> [Exercise brief]:
Copy each line of the records that includes "Clipboard".

> [The data]:
=-=-=
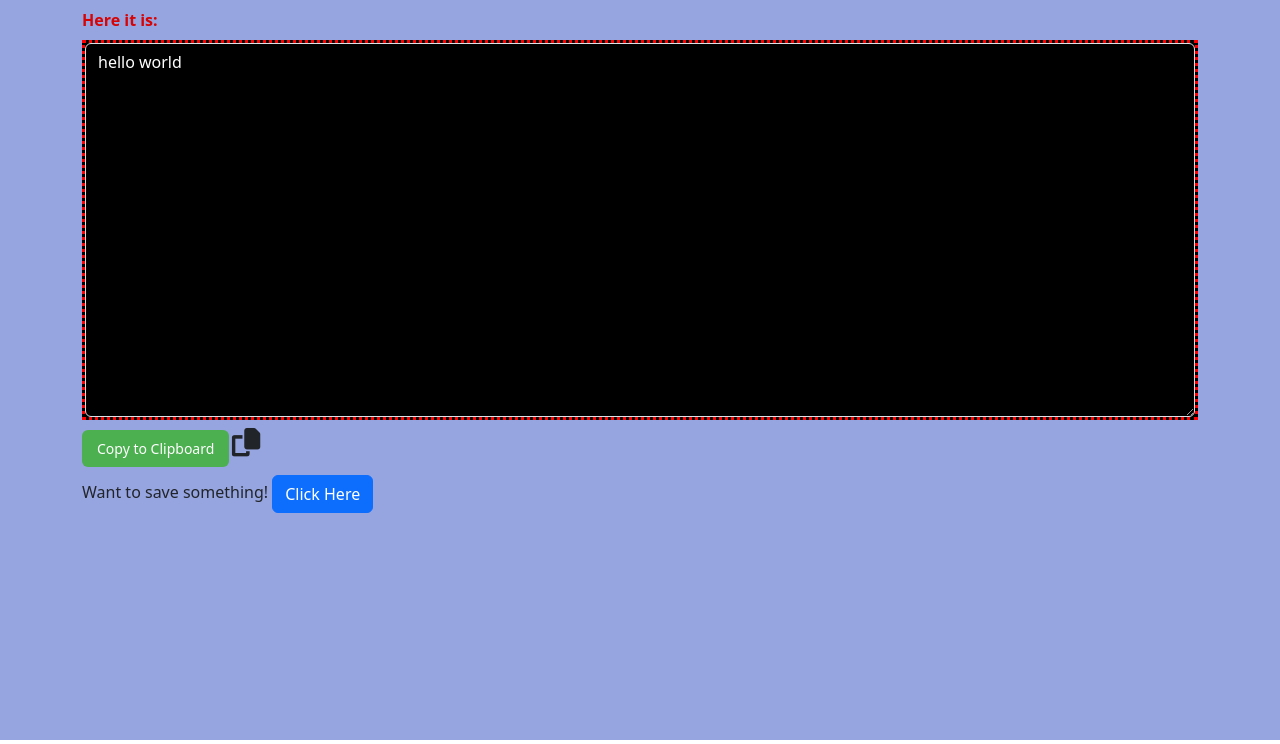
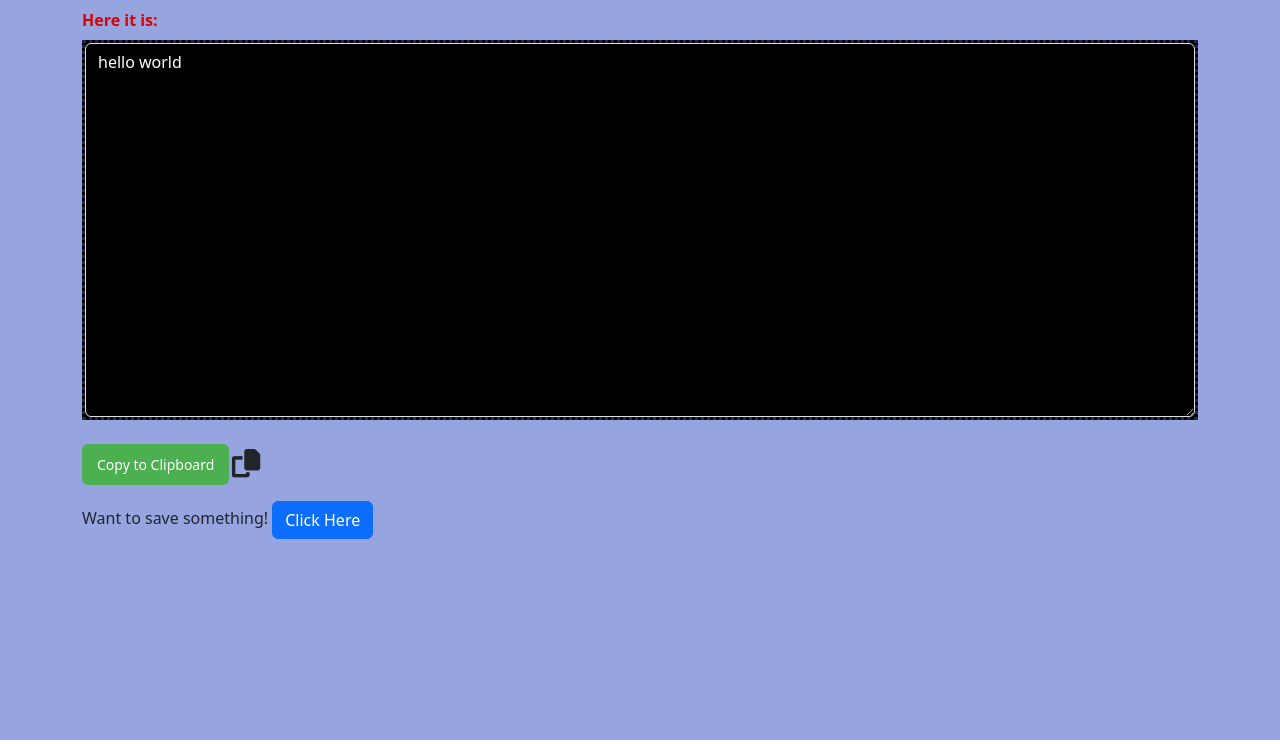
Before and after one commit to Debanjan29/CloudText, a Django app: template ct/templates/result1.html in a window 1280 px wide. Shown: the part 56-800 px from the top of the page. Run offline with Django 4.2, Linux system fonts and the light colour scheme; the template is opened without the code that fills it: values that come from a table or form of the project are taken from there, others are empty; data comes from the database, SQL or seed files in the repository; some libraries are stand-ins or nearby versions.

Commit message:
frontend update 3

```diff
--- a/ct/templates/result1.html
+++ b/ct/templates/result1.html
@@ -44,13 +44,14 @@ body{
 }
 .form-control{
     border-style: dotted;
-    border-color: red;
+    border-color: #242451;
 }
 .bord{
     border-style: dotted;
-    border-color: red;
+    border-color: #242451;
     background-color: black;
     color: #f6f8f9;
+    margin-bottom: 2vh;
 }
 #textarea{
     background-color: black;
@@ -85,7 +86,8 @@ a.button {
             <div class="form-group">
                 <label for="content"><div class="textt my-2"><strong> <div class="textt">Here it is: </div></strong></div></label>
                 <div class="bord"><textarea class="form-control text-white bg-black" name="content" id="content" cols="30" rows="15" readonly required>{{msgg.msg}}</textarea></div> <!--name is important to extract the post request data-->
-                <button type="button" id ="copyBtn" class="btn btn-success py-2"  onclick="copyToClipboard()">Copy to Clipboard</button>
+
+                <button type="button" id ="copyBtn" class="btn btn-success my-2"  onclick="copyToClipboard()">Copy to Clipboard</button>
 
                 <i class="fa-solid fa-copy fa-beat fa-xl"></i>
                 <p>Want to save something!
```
=-=-=
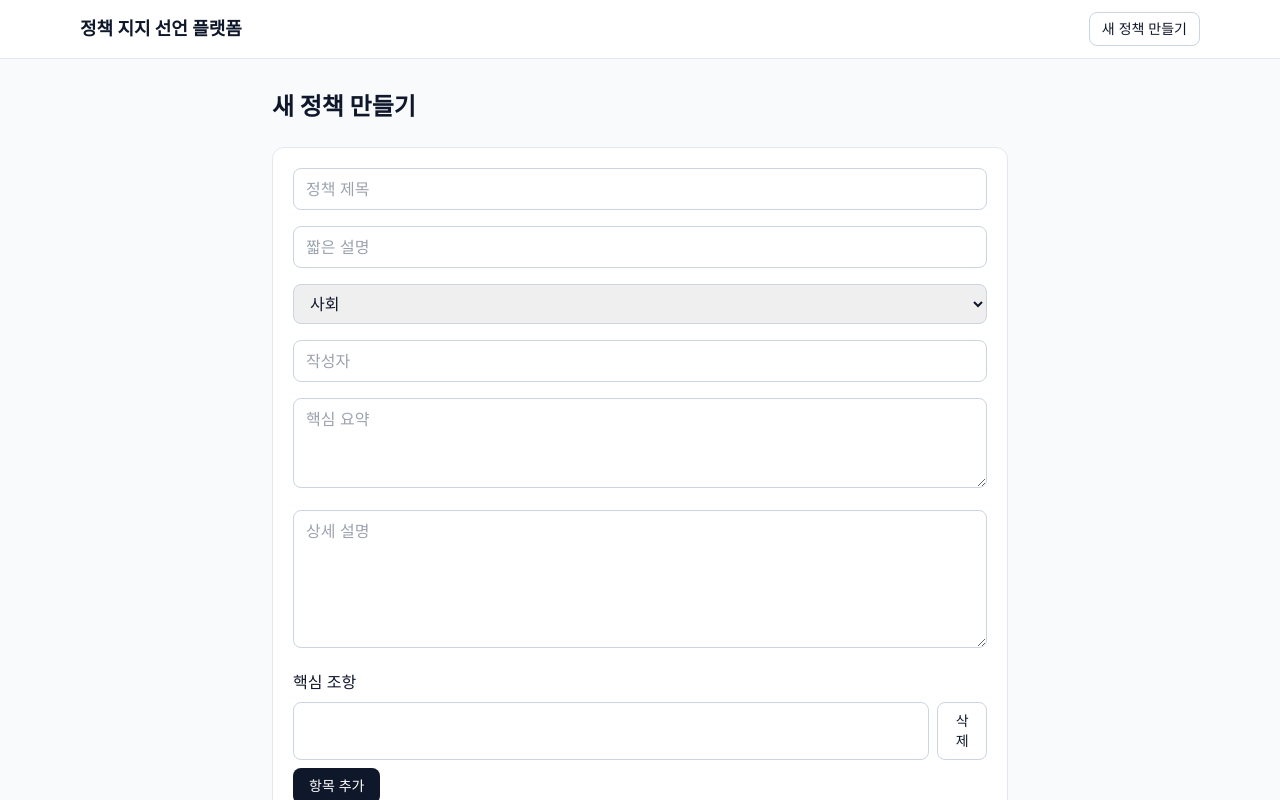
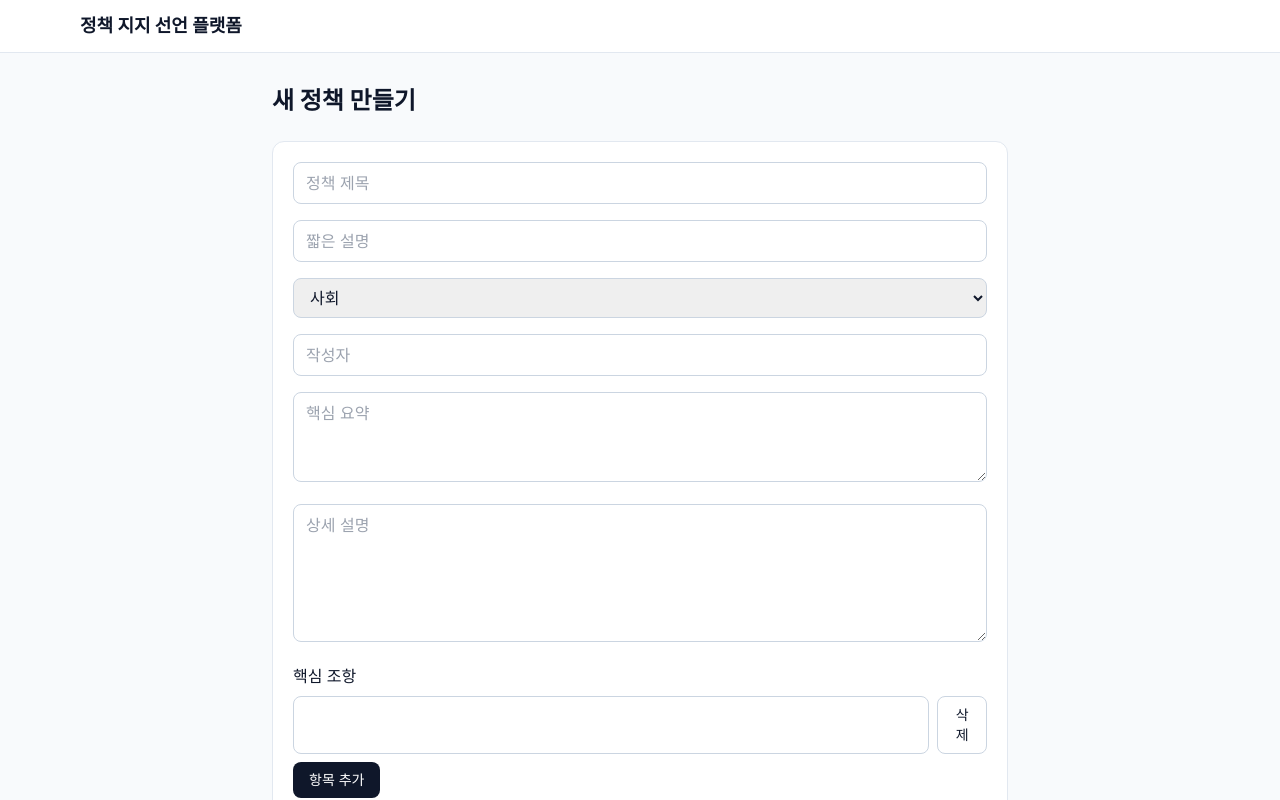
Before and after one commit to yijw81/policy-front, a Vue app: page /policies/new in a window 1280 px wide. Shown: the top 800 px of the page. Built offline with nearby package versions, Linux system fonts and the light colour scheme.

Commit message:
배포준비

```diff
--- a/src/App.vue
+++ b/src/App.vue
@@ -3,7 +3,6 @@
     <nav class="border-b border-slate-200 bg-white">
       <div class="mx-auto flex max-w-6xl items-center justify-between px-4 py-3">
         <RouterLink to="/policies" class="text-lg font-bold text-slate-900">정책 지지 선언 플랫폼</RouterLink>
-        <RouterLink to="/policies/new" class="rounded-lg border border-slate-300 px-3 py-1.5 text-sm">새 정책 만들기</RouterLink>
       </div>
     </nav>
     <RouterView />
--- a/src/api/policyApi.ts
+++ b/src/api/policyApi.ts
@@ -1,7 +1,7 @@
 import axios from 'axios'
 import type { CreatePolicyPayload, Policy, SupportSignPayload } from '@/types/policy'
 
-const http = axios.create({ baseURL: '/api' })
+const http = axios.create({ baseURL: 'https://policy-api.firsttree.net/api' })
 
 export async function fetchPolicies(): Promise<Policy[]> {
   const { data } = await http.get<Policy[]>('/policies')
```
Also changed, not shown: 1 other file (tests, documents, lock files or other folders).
=-=-=
> [Response area]:
-                <button type="button" id ="copyBtn" class="btn btn-success py-2"  onclick="copyToClipboard()">Copy to Clipboard</button>
+                <button type="button" id ="copyBtn" class="btn btn-success my-2"  onclick="copyToClipboard()">Copy to Clipboard</button>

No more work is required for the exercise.